*** Block opens ***

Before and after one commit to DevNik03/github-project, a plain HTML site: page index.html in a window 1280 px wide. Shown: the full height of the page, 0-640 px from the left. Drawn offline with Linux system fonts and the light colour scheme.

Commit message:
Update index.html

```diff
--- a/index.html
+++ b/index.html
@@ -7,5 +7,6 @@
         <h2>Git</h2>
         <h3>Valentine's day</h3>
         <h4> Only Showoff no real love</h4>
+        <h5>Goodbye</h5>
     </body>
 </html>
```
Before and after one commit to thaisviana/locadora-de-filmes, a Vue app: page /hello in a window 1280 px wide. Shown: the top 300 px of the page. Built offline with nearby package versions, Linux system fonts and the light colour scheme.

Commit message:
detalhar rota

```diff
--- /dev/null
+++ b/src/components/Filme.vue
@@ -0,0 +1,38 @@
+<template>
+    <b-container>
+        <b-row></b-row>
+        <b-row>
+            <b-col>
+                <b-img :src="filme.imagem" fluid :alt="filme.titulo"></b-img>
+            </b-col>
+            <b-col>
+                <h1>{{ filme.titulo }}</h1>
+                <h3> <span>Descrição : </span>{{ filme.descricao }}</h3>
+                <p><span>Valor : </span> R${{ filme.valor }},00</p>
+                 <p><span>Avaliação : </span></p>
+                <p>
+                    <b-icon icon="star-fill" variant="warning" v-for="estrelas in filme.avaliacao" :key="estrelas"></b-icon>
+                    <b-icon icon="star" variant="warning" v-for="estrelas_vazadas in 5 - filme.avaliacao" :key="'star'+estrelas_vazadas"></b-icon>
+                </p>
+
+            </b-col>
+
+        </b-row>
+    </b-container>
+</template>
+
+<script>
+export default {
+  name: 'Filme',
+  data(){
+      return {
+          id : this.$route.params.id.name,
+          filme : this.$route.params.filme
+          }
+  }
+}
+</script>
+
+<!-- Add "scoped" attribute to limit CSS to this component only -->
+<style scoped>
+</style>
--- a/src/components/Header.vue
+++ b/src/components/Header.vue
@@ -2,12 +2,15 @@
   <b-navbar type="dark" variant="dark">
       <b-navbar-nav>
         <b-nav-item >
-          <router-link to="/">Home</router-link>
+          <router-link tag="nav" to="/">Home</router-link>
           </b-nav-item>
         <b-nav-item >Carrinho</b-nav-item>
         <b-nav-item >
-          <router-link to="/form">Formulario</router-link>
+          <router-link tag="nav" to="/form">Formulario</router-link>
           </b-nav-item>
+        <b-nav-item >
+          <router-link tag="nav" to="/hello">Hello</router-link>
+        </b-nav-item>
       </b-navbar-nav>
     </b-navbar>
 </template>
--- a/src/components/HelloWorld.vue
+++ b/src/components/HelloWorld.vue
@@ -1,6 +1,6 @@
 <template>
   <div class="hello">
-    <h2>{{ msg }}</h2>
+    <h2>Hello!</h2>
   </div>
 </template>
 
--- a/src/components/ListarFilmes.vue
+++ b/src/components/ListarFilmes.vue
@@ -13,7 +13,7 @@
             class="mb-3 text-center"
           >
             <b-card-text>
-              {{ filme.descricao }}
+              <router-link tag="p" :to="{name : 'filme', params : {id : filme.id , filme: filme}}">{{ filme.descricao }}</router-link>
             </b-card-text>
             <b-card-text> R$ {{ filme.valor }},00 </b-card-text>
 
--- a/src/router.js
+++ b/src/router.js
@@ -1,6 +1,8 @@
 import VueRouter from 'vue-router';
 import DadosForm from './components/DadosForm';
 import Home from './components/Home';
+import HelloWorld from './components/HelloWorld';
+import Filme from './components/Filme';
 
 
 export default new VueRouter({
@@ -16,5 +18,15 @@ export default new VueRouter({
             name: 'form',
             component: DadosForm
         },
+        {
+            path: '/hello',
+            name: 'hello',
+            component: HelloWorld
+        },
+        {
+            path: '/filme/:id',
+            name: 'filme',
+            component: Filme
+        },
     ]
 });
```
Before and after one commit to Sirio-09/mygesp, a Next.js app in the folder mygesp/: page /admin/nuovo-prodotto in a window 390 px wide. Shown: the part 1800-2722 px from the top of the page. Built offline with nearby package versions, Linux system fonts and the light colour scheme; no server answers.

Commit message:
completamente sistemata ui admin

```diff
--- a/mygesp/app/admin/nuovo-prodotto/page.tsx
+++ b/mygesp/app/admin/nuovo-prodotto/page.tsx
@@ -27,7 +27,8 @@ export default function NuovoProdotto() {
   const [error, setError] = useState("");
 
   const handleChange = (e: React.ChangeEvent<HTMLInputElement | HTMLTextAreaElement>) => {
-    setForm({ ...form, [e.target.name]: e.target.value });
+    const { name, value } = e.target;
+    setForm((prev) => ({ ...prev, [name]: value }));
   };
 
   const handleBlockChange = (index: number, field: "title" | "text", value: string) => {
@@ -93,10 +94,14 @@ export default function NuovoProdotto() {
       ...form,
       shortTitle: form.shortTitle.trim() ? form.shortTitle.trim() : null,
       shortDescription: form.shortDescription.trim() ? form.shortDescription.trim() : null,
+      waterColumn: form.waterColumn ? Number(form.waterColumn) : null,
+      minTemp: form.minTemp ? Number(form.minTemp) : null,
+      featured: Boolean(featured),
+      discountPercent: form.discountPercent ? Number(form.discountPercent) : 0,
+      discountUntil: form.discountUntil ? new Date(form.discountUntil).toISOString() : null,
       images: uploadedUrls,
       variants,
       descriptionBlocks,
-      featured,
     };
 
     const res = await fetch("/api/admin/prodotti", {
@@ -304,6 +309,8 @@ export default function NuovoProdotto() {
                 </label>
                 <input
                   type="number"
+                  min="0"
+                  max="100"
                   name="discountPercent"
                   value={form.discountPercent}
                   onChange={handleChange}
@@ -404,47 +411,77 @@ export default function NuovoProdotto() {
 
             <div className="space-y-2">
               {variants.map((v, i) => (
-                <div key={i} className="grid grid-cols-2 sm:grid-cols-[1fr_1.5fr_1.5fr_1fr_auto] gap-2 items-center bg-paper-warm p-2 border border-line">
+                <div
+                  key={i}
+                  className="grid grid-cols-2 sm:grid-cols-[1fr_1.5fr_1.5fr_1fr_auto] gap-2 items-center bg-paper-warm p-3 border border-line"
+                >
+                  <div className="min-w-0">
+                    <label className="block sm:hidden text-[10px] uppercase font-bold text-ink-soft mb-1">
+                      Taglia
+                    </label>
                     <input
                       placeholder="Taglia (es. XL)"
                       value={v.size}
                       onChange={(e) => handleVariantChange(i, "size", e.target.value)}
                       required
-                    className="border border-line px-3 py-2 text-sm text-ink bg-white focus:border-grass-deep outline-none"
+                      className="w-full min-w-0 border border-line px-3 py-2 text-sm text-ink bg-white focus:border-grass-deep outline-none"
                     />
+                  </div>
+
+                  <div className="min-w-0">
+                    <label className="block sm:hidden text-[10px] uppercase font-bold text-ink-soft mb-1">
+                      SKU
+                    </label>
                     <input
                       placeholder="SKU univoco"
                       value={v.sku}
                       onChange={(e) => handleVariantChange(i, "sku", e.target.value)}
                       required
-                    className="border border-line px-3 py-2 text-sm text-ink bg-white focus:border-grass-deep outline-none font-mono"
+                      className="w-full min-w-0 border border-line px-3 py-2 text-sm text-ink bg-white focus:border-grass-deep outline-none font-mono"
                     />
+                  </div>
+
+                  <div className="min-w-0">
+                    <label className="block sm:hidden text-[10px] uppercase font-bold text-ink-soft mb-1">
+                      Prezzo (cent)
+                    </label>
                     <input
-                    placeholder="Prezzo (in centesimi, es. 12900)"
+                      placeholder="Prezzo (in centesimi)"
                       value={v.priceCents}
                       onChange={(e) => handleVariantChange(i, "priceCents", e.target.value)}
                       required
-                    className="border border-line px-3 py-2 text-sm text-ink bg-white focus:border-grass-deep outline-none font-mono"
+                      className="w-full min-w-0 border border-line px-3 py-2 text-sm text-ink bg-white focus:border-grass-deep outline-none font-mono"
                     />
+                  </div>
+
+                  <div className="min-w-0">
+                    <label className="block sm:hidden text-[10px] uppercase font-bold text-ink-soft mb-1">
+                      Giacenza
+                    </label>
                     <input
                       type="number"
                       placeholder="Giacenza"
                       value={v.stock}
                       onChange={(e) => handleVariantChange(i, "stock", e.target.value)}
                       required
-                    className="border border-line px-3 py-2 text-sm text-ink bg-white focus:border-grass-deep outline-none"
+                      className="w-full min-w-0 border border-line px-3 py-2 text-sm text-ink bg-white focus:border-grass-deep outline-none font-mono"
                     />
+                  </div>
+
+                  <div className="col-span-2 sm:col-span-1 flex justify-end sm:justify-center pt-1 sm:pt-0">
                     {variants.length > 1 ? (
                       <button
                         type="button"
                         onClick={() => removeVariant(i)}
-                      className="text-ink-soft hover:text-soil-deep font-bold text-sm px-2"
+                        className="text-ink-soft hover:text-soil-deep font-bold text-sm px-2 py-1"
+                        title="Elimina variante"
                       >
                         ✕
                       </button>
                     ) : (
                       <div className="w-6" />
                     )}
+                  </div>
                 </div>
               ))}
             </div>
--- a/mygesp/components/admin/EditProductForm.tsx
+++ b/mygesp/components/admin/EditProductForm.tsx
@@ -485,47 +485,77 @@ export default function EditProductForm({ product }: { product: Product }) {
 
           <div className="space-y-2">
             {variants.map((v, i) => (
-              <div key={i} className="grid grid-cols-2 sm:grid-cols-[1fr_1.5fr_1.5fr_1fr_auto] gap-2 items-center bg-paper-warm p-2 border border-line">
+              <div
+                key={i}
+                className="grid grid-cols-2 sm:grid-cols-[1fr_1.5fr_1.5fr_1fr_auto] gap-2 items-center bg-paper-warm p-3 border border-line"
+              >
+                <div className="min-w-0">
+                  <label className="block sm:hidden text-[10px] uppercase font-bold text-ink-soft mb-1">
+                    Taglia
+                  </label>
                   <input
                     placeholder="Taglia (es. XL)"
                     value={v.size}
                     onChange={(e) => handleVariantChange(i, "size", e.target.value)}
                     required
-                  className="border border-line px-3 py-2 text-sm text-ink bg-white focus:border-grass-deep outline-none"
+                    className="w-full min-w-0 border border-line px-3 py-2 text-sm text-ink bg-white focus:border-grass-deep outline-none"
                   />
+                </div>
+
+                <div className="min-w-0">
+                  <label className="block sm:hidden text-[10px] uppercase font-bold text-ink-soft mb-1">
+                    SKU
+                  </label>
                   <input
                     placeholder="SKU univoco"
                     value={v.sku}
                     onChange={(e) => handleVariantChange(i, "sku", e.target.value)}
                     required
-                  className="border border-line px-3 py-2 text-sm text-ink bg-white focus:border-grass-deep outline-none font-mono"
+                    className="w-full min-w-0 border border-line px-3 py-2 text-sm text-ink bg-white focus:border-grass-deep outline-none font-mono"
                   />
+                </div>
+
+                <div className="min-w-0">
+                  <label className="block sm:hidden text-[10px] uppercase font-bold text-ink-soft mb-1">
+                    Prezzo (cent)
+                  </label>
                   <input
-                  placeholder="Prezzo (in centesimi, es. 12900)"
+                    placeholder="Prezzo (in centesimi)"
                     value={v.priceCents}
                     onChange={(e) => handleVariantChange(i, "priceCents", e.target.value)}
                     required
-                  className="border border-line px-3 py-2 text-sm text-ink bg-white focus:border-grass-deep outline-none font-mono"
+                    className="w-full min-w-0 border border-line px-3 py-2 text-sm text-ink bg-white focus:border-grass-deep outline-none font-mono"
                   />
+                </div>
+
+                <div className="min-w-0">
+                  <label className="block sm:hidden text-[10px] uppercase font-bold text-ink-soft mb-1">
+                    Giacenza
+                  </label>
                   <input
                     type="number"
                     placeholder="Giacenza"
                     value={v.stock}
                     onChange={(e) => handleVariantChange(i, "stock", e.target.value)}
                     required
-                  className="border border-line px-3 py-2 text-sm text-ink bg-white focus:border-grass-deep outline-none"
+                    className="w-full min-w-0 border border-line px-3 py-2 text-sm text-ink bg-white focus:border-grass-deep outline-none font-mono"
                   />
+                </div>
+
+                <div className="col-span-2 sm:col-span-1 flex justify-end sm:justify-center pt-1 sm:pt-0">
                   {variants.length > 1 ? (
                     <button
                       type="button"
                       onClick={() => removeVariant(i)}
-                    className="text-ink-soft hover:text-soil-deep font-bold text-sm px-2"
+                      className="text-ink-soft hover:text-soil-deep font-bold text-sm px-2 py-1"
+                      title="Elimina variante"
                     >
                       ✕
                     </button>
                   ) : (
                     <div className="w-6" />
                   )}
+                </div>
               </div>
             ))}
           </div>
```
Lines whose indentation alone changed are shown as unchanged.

*** Block closes ***

> Task requirements
Scan the data for lines containing "card" and copy all of them.

> Output below
             <b-card-text>
             </b-card-text>
             <b-card-text> R$ {{ filme.valor }},00 </b-card-text>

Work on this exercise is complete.